- Spend time in the shade between 11am and 3pm when it’s sunny. Step out of the sun before your skin has a chance to redden or burn.
- When choosing a sunscreen look for a high protection SPF (SPF 30 or more) to protect against UVB, and the UVA circle logo and/or 4 or 5 UVA stars to protect against UVA. Apply plenty of sunscreen 15 to 30 minutes before going out in the sun, and reapply every two hours and straight after swimming and towel-drying.
- Keep babies and young children out of direct sunlight.
- The British Association of Dermatologists recommends that you tell your doctor about any changes to a mole or patch of skin. If your GP is concerned about your skin, make sure you see a Consultant Dermatologist – an expert in diagnosing skin cancer. Your doctor can refer you for free through the NHS.
- Sunscreens should not be used as an alternative to clothing and shade, rather they offer additional protection. No sunscreen will provide 100% protection.
- It may be worth taking Vitamin D supplement tablets (available from health food stores) as strictly avoiding sunlight can reduce Vitamin D levels.
Vitamin D advice
The evidence relating to the health effects of serum Vitamin D levels, sunlight exposure and Vitamin D intake remains inconclusive. Avoiding all sunlight exposure if you suffer from light sensitivity, or to reduce the risk of melanoma and other skin cancers, may be associated with Vitamin D deficiency.
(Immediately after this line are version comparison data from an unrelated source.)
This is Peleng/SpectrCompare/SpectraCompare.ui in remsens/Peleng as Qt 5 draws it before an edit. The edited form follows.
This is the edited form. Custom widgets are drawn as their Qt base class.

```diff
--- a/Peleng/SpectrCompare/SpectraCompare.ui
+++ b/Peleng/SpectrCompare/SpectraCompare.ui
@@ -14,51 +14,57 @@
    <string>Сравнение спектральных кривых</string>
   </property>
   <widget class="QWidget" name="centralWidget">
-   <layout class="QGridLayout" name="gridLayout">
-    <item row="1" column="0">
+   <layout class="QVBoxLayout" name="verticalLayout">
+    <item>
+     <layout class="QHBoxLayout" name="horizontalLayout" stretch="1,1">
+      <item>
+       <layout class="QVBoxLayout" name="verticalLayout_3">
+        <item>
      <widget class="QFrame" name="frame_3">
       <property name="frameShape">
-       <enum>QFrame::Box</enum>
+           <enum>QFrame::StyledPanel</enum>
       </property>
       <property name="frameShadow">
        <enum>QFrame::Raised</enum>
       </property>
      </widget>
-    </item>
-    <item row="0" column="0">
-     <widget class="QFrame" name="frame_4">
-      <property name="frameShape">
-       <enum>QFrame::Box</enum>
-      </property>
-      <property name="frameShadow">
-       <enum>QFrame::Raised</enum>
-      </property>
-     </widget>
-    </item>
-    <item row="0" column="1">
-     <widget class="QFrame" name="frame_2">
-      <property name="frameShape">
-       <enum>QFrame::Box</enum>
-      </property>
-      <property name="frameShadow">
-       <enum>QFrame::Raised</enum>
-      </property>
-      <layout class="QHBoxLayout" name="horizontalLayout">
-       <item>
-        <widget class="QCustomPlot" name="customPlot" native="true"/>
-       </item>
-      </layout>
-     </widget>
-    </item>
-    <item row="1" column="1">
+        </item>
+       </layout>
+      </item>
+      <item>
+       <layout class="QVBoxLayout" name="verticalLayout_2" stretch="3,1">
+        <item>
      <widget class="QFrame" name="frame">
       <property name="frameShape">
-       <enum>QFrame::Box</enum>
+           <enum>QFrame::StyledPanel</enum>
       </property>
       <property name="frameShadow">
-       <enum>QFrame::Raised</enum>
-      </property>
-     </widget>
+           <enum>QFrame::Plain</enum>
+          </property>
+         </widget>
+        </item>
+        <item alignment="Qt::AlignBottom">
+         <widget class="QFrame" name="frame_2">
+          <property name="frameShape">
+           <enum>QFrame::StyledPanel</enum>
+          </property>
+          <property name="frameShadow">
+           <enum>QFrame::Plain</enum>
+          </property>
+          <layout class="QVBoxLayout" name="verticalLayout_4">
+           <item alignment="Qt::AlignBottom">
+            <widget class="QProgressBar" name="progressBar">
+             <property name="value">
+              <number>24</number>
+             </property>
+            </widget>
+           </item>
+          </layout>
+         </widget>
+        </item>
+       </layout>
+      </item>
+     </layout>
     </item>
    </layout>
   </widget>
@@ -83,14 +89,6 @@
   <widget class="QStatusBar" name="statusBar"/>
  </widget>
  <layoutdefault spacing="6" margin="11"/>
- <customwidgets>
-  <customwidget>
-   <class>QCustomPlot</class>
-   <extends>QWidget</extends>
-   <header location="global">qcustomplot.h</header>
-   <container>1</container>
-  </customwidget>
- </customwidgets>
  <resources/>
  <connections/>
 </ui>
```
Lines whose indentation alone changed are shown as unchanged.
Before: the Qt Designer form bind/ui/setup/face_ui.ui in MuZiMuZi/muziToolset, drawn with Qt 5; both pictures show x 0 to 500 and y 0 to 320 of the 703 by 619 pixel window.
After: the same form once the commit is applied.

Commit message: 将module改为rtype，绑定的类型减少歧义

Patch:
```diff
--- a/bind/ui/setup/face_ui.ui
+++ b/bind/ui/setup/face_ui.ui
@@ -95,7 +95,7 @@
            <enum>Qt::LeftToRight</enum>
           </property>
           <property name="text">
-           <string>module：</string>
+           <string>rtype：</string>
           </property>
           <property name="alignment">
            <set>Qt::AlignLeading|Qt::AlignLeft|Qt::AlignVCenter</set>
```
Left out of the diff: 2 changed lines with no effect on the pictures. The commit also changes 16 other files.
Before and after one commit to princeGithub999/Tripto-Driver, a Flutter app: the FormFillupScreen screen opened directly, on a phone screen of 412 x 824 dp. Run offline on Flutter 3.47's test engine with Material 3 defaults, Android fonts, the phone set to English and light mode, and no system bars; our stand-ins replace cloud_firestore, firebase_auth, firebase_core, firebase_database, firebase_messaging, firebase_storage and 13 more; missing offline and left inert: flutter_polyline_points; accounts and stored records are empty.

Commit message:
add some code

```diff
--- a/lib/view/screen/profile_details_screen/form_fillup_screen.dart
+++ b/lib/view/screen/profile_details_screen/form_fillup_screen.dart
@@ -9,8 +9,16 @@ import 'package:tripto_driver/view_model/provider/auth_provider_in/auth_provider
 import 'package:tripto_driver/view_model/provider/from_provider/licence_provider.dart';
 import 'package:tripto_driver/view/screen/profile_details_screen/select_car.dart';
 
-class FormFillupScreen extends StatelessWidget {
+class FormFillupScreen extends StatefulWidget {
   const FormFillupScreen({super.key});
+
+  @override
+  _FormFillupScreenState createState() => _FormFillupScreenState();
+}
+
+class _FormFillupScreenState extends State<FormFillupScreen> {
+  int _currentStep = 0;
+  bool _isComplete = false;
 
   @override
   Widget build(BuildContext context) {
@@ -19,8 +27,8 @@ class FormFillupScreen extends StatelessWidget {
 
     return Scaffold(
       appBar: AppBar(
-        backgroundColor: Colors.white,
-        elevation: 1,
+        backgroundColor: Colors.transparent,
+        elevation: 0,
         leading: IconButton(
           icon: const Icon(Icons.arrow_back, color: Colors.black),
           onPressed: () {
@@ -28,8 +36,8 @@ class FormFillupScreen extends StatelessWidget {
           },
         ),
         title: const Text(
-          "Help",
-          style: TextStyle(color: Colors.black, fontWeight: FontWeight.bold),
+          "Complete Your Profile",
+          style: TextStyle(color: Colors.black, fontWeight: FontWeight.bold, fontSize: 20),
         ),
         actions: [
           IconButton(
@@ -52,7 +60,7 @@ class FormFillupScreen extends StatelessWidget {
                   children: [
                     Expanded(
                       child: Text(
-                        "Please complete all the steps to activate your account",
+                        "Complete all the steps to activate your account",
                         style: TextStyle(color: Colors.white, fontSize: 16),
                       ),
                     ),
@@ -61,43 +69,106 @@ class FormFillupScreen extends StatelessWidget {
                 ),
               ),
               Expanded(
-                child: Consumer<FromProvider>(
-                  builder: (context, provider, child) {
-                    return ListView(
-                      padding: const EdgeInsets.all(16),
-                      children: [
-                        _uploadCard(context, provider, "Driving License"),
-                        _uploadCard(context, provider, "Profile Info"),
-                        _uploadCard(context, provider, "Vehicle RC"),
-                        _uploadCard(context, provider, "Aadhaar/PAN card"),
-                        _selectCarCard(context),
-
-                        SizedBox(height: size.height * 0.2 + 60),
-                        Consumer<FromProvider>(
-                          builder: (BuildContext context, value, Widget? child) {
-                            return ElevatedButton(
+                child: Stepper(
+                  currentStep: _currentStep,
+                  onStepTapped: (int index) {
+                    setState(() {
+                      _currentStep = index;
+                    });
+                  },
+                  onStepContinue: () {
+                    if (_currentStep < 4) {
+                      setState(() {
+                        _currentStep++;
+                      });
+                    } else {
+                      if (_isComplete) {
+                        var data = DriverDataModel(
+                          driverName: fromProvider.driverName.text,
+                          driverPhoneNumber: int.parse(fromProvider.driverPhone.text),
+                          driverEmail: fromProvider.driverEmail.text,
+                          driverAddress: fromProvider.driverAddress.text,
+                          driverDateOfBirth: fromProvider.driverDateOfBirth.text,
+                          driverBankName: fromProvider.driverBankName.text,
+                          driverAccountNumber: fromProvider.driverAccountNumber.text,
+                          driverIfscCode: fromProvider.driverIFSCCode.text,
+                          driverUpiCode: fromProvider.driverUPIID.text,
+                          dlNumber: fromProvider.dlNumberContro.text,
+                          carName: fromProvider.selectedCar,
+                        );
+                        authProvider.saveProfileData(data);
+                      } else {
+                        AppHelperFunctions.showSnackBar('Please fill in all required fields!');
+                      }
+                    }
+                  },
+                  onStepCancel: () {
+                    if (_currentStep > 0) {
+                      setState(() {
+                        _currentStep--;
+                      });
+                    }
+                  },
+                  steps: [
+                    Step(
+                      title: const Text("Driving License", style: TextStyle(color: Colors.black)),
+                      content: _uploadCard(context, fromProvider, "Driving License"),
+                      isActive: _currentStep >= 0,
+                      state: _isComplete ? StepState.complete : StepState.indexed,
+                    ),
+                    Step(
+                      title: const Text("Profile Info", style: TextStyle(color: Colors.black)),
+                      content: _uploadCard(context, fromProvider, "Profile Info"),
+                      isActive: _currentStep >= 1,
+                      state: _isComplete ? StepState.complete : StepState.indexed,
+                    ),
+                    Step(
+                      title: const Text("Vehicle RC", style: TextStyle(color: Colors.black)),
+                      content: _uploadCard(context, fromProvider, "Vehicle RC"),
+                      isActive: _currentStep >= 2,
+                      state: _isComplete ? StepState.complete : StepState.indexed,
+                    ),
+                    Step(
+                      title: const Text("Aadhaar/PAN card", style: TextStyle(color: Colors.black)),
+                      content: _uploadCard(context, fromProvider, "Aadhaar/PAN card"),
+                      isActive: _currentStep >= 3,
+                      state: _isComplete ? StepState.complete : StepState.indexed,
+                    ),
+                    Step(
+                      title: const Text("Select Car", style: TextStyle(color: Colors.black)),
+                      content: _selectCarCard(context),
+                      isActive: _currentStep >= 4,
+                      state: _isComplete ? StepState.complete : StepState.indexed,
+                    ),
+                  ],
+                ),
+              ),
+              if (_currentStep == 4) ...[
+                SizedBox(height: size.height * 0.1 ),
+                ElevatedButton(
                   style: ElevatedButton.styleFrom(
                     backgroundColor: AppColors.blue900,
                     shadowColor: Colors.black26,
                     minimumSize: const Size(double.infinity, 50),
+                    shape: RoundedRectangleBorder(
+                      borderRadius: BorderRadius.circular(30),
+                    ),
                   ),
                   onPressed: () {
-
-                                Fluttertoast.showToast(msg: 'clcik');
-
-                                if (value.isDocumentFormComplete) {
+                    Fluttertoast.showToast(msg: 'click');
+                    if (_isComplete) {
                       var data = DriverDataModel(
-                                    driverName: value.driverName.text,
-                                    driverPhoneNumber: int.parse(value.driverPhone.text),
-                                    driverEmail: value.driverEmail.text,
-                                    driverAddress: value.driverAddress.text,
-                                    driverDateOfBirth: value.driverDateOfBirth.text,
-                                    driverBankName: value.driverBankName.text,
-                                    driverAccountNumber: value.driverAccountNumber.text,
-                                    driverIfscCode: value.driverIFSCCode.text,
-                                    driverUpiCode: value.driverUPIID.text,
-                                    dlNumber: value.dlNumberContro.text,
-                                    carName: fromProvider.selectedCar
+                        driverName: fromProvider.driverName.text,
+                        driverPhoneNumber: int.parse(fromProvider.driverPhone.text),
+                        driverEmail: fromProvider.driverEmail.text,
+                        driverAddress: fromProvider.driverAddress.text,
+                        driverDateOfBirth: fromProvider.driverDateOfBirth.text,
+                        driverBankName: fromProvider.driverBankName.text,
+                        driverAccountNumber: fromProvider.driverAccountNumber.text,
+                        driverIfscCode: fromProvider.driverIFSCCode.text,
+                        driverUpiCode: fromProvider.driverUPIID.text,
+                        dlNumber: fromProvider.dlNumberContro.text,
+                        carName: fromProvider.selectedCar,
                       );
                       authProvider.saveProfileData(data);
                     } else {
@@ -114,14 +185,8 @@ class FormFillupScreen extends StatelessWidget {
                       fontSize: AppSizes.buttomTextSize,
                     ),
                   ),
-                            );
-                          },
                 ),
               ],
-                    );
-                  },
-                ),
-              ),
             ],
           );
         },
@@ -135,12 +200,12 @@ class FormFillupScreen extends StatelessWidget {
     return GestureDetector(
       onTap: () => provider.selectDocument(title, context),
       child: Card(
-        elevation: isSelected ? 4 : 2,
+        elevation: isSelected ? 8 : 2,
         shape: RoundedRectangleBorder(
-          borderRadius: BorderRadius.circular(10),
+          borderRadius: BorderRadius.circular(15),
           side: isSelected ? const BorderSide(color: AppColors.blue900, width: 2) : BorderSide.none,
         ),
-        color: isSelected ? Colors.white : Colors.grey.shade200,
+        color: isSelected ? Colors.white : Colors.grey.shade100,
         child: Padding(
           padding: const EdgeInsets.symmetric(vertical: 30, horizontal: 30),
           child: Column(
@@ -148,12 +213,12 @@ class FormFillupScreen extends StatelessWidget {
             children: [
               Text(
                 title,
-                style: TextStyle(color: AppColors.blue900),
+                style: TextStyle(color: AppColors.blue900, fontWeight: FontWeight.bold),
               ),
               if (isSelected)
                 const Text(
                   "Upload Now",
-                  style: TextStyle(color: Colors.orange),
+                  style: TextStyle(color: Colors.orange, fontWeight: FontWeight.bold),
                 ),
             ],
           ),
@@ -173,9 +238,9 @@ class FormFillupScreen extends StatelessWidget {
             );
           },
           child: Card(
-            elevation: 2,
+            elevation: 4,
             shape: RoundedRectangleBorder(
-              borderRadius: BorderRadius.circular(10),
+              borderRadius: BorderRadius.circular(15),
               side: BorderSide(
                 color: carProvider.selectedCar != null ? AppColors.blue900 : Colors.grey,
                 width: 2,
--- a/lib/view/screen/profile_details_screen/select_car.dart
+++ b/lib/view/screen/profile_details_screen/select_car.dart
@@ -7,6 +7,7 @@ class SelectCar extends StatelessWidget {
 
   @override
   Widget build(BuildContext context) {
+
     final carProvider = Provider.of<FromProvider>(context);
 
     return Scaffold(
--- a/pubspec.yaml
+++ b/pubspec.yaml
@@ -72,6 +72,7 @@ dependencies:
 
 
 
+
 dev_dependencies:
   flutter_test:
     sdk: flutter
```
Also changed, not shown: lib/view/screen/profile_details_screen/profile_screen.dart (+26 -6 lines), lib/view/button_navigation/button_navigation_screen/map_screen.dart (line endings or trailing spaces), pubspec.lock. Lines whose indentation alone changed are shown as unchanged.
Individuals avoiding all sun exposure should consider having their serum Vitamin D measured. If levels are reduced or deficient they may wish to consider taking supplementary vitamin D3, 10-25 micrograms per day, and increasing their intake of foods high in Vitamin D such as oily fish, eggs, meat, fortified margarines and cereals. Vitamin D3 supplements are widely available from health food shops.